"She's one of the few people in the country that can actually bring people together around our public lands at a time when we desperately need to," O'Mara said.

Bringing disparate sides together was the storyline of one of Stone-Manning's biggest career achievements, long before she formally entered government life.

Twenty years ago, as head of the non profit Clark Fork Coalition, she brokered a deal with environmentalists, timber interests and British Petroleum to remove an old dam near the city of Missoula. A century's worth of toxic mining sediment had built up in a reservoir threatening the region's water supply.

"What Tracy brought to the Milltown Dam removal was the belief that government is capable of big things and she was able to bring people together to give government the support to accomplish that," said David Brooks, who wrote a book about that fight.

Remove the dam, restore the river

One recent chilly Spring morning, Brooks stood at a viewing area above what was once part of one of the nation's largest federal Superfund sites at the confluence of the Blackfoot and Clark Fork rivers.

"Upstream we're looking at the Clark Fork River where it's been restored in nice, natural meanders and wetlands," Brooks said, beaming.

The land is now a state park. The since-removed dam used to power one of the biggest timber mills in the Northwest. The reservoir behind it was popular with anglers. But toxicity levels in the water were high and local officials had warned of a looming catastrophe that an earthquake or ice jam could cause.

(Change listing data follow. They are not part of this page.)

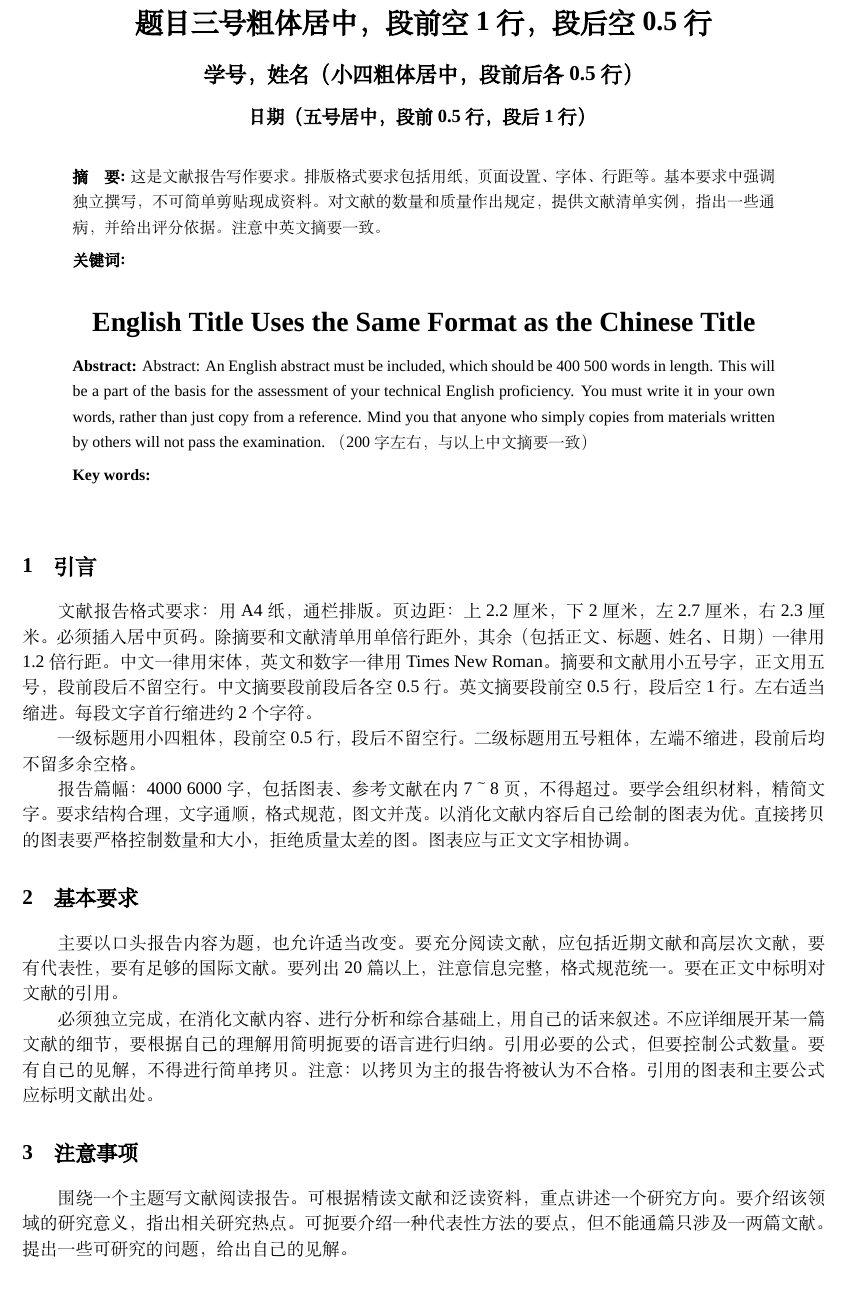
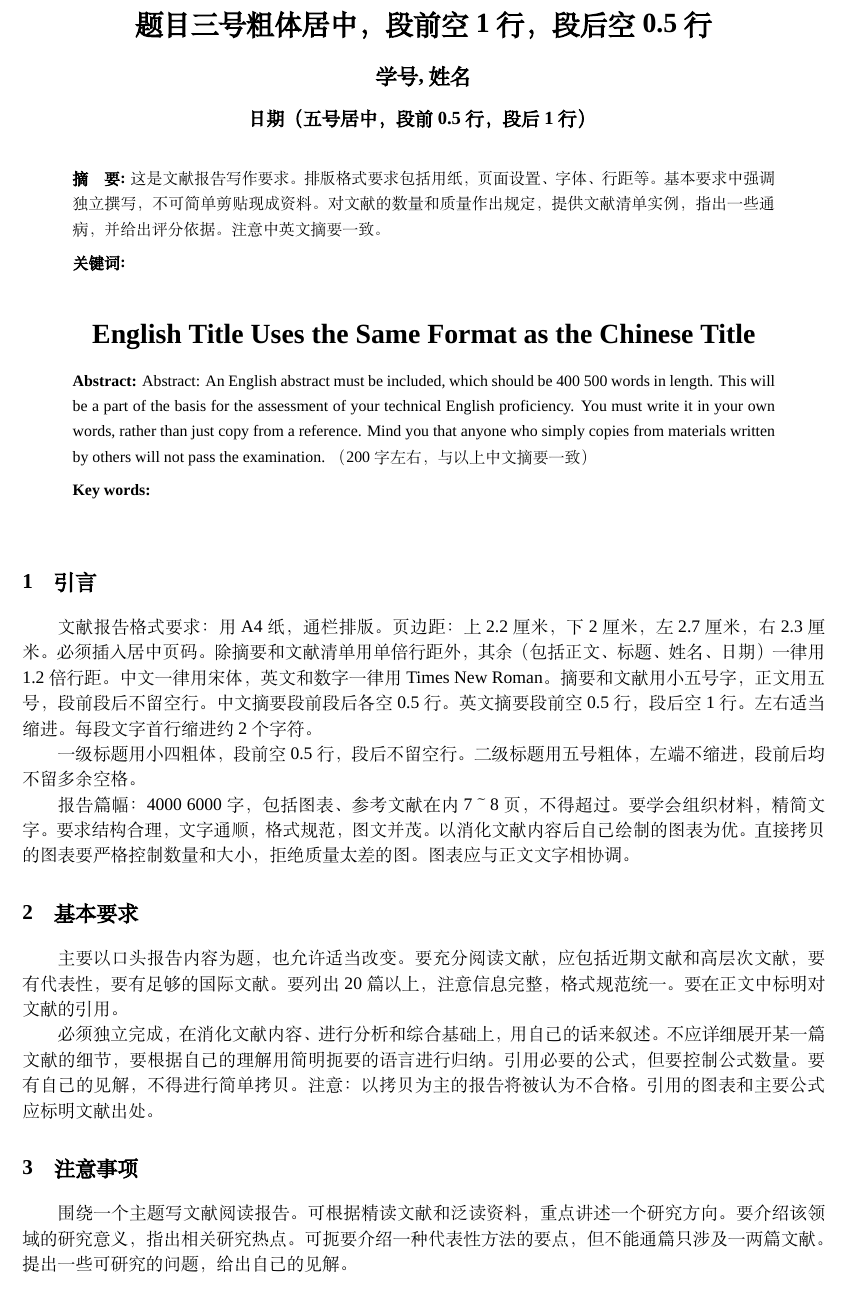
Before and after one commit to Granvallen/LaTeX-Toolbox, a LaTeX thesis (LaTeX-SHUreport/thesis.tex, which reads LaTeX-SHUreport/摘要/摘要.tex): part of page 2 of 3, cut so that both start at the same text. Compiled offline with XeLaTeX; a missing font is replaced by an installed copy or a similar font.

Commit message:
增加自定义命令

```diff
--- a/LaTeX-SHUreport/thesis.tex
+++ b/LaTeX-SHUreport/thesis.tex
@@ -235,8 +251,28 @@
 
     %- 正文开始 - -------------------------------------------------------
 
-    %- Abstract -
-    \input{./摘要/摘要.tex}
+    %- 题头信息 -
+    \begin{center}
+        \Title{题目三号粗体居中，段前空1行，段后空0.5行}
+
+        \AuthorID{姓名}{学号}
+
+        \Date{日期（五号居中，段前0.5行，段后1行） }
+
+        % 中文摘要
+        \Abstractcn{这是文献报告写作要求。排版格式要求包括用纸，页面设置、字体、行距等。基本要求中强调独立撰写，不可简单剪贴现成资料。对文献的数量和质量作出规定，提供文献清单实例，指出一些通病，并给出评分依据。注意中英文摘要一致。}{}
+
+        \vspace{3ex}
+
+        \Title{English Title Uses the Same Format as the Chinese Title}
+
+        % 英文摘要
+        \Abstracten{Abstract: An English abstract must be included, which should be 400~500 words in length. This will be a part of the basis for the assessment of your technical English proficiency. You must write it in your own words, rather than just copy from a reference. Mind you that anyone who simply copies from materials written by others will not pass the examination. （200 字左右，与以上中文摘要一致）}{}
+
+    \end{center}
+    \vspace{2ex}
+
+
 
     % %- 章节 -
     % \input{./章节/前言.tex}
--- a/LaTeX-SHUreport/摘要/摘要.tex
+++ /dev/null
@@ -1,35 +0,0 @@
-% !TEX root = ../thesis.tex
-\setcounter{page}{1} % 摘要作为正文 页码从1开始
-    % \newpage % 另起一页
-
-    \begin{center}
-        \vspace{1ex}
-        {\sanhao \bfseries 题目三号粗体居中，段前空1行，段后空0.5行}
-
-        \vspace{3ex}
-        {\xiaosihao \bfseries 学号，姓名（小四粗体居中，段前后各0.5行）}
-
-        \vspace{2ex}
-        {\wuhao \bfseries 日期（五号居中，段前0.5行，段后1行） }
-        \vspace{2ex}
-
-        % 中文摘要
-        \begin{changemargin}{1cm}{1cm}
-            {\xiaowuhao{\bfseries{摘\quad 要:}} 这是文献报告写作要求。排版格式要求包括用纸，页面设置、字体、行距等。基本要求中强调独立撰写，不可简单剪贴现成资料。对文献的数量和质量作出规定，提供文献清单实例，指出一些通病，并给出评分依据。注意中英文摘要一致。}
-
-            {\xiaowuhao
-            {\bfseries 关键词:} }
-        \end{changemargin}
-
-        \vspace{3ex}
-        {\sanhao \bfseries English Title Uses the Same Format as the Chinese Title}
-        % 英文摘要
-        \begin{changemargin}{1cm}{1cm}
-            {\xiaowuhao{\bfseries{Abstract:}} Abstract: An English abstract must be included, which should be 400~500 words in length. This will be a part of the basis for the assessment of your technical English proficiency. You must write it in your own words, rather than just copy from a reference. Mind you that anyone who simply copies from materials written by others will not pass the examination. （200 字左右，与以上中文摘要一致）}
-
-            {\xiaowuhao
-            {\bfseries Key words:} }
-        \end{changemargin}
-
-    \end{center}
-    \vspace{2ex}
```
Also changed, not shown: LaTeX-SHUreport/致谢/致谢.tex (deleted, +0 -5 lines), LaTeX-SHUreport/thesis.pdf, LaTeX-SHUreport/thesis.tex (24 more changed lines), 3 other files.
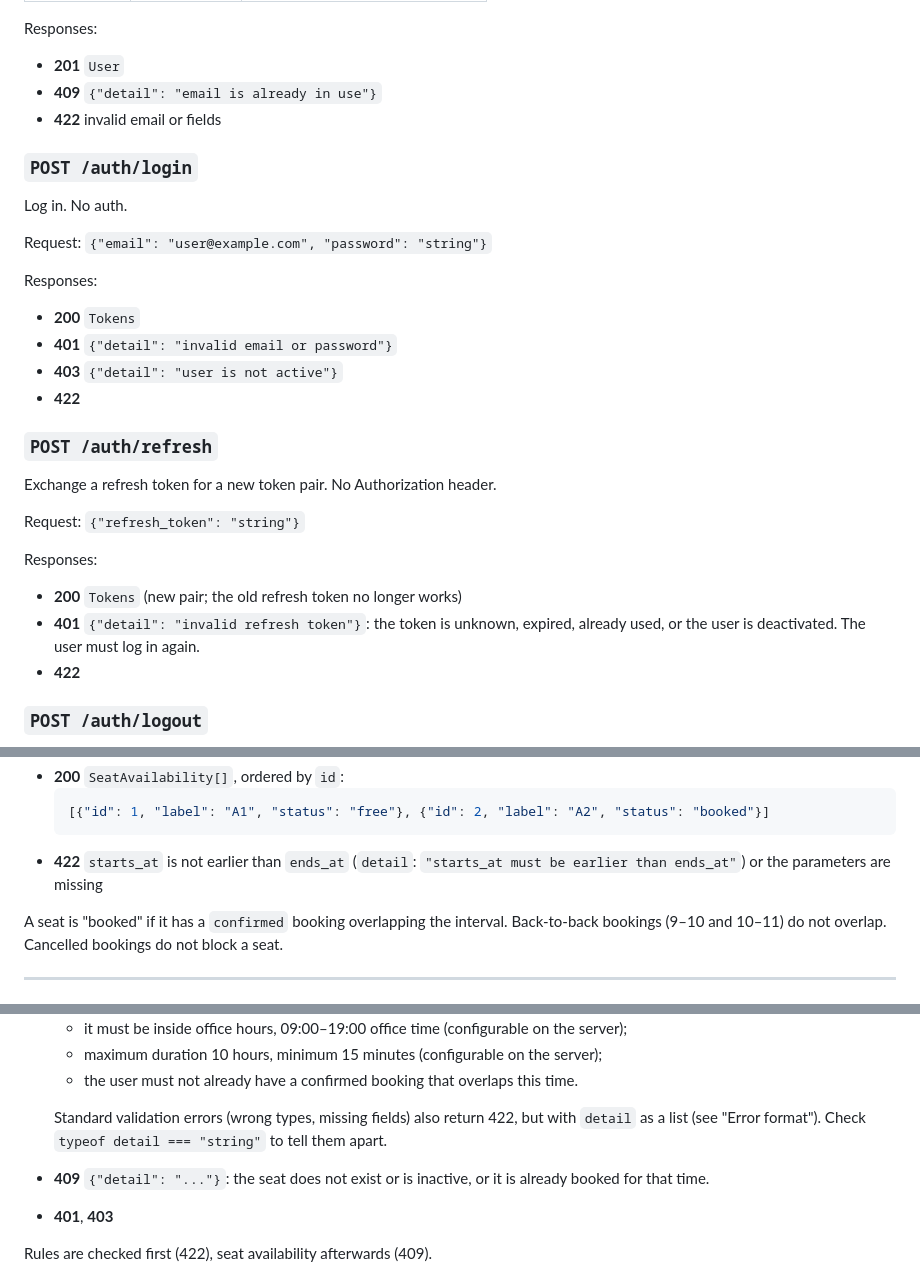
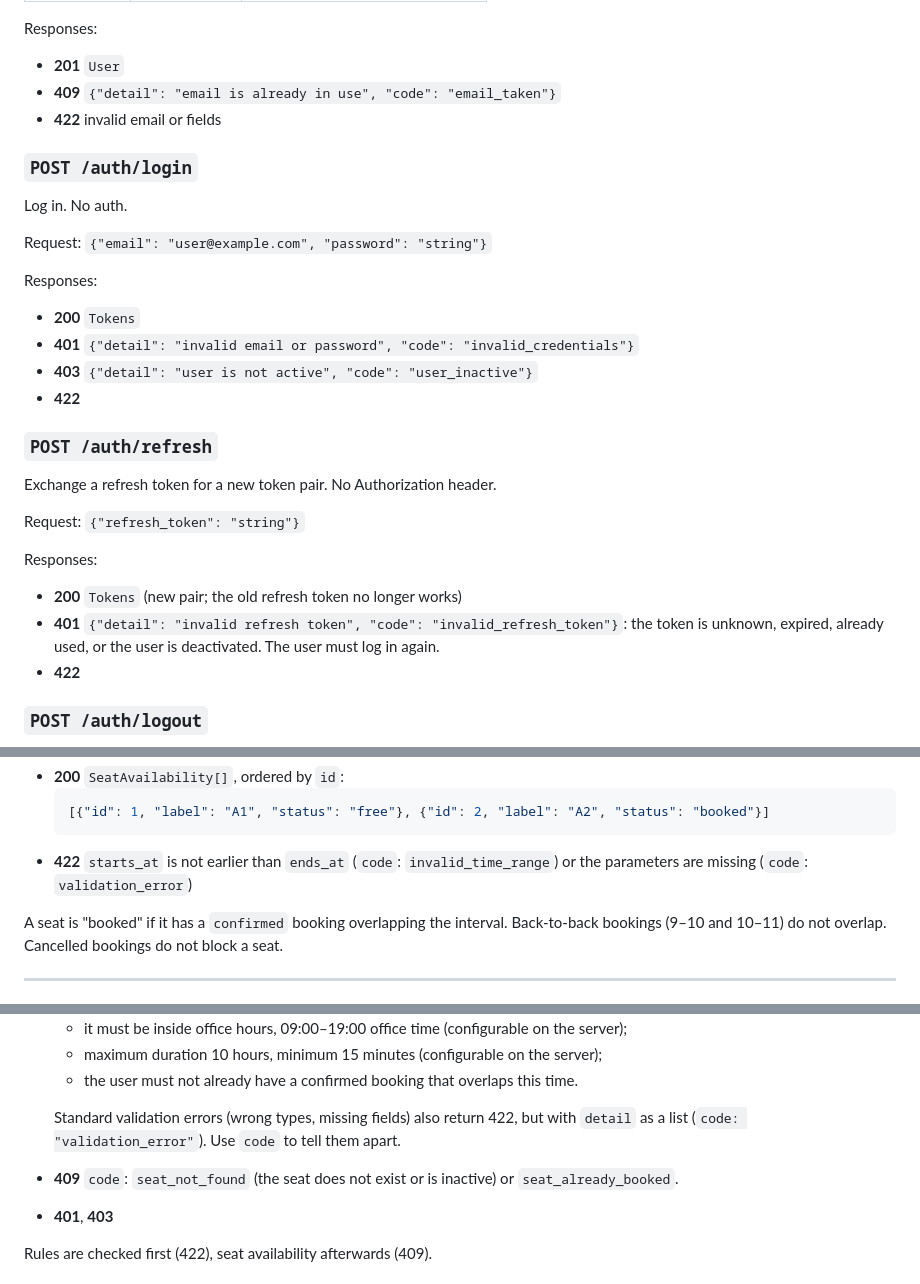
Before and after one commit to OPractica/backend, a Markdown page: API_CONTRACT.md, 3 parts joined by grey strips. Drawn GitHub-style.

````diff
--- a/API_CONTRACT.md
+++ b/API_CONTRACT.md
@@ -90,7 +128,7 @@ Request:
 
 Responses:
 - **201** `User`
-- **409** `{"detail": "email is already in use"}`
+- **409** `{"detail": "email is already in use", "code": "email_taken"}`
 - **422** invalid email or fields
 
 ### `POST /auth/login`
@@ -100,8 +138,8 @@ Request: `{"email": "user@example.com", "password": "string"}`
 
 Responses:
 - **200** `Tokens`
-- **401** `{"detail": "invalid email or password"}`
-- **403** `{"detail": "user is not active"}`
+- **401** `{"detail": "invalid email or password", "code": "invalid_credentials"}`
+- **403** `{"detail": "user is not active", "code": "user_inactive"}`
 - **422**
 
 ### `POST /auth/refresh`
@@ -111,7 +149,7 @@ Request: `{"refresh_token": "string"}`
 
 Responses:
 - **200** `Tokens` (new pair; the old refresh token no longer works)
-- **401** `{"detail": "invalid refresh token"}`: the token is unknown, expired, already used,
+- **401** `{"detail": "invalid refresh token", "code": "invalid_refresh_token"}`: the token is unknown, expired, already used,
   or the user is deactivated. The user must log in again.
 - **422**
 
@@ -160,8 +198,8 @@ Example: `/seats/availability?starts_at=2026-11-10T09:00:00%2B02:00&ends_at=2026
   ```json
   [{"id": 1, "label": "A1", "status": "free"}, {"id": 2, "label": "A2", "status": "booked"}]
   ```
-- **422** `starts_at` is not earlier than `ends_at` (`detail`: `"starts_at must be earlier than ends_at"`)
-  or the parameters are missing
+- **422** `starts_at` is not earlier than `ends_at` (`code`: `invalid_time_range`)
+  or the parameters are missing (`code`: `validation_error`)
 
 A seat is "booked" if it has a `confirmed` booking overlapping the interval.
 Back-to-back bookings (9–10 and 10–11) do not overlap. Cancelled bookings do not block a seat.
@@ -201,8 +239,8 @@ Responses:
   - the user must not already have a confirmed booking that overlaps this time.
 
   Standard validation errors (wrong types, missing fields) also return 422, but with `detail` as a list
-  (see "Error format"). Check `typeof detail === "string"` to tell them apart.
-- **409** `{"detail": "..."}`: the seat does not exist or is inactive, or it is already booked for that time.
+  (`code: "validation_error"`). Use `code` to tell them apart.
+- **409** `code`: `seat_not_found` (the seat does not exist or is inactive) or `seat_already_booked`.
 - **401**, **403**
 
 Rules are checked first (422), seat availability afterwards (409).
````
Also changed, not shown: other parts of API_CONTRACT.md (+53 -15 lines).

At a time when much of the environmental movement was focused on protecting places, Brooks said, Stone-Manning was an early advocate of restoration. She sold the plan as a way to revitalize towns that built the West. Today, alongside the state park, there are new small manufacturing companies that have cropped up alongside a craft brewery and summer concert amphitheater for a popular summer concert series.

"What Tracy brought to the Milltown Dam removal was the belief that government is capable of big things," Brooks said. "She was able to bring people together to give government the support to accomplish that."

Pitching that big government can accomplish big things will again be one of Stone-Manning's marching orders, should she be confirmed as President Biden's U.S. public lands chief.

Copyright 2021 NPR. To see more, visit https://www.npr.org.

300x250 Ad

300x250 Ad

Support quality journalism, like the story above, with your gift right now.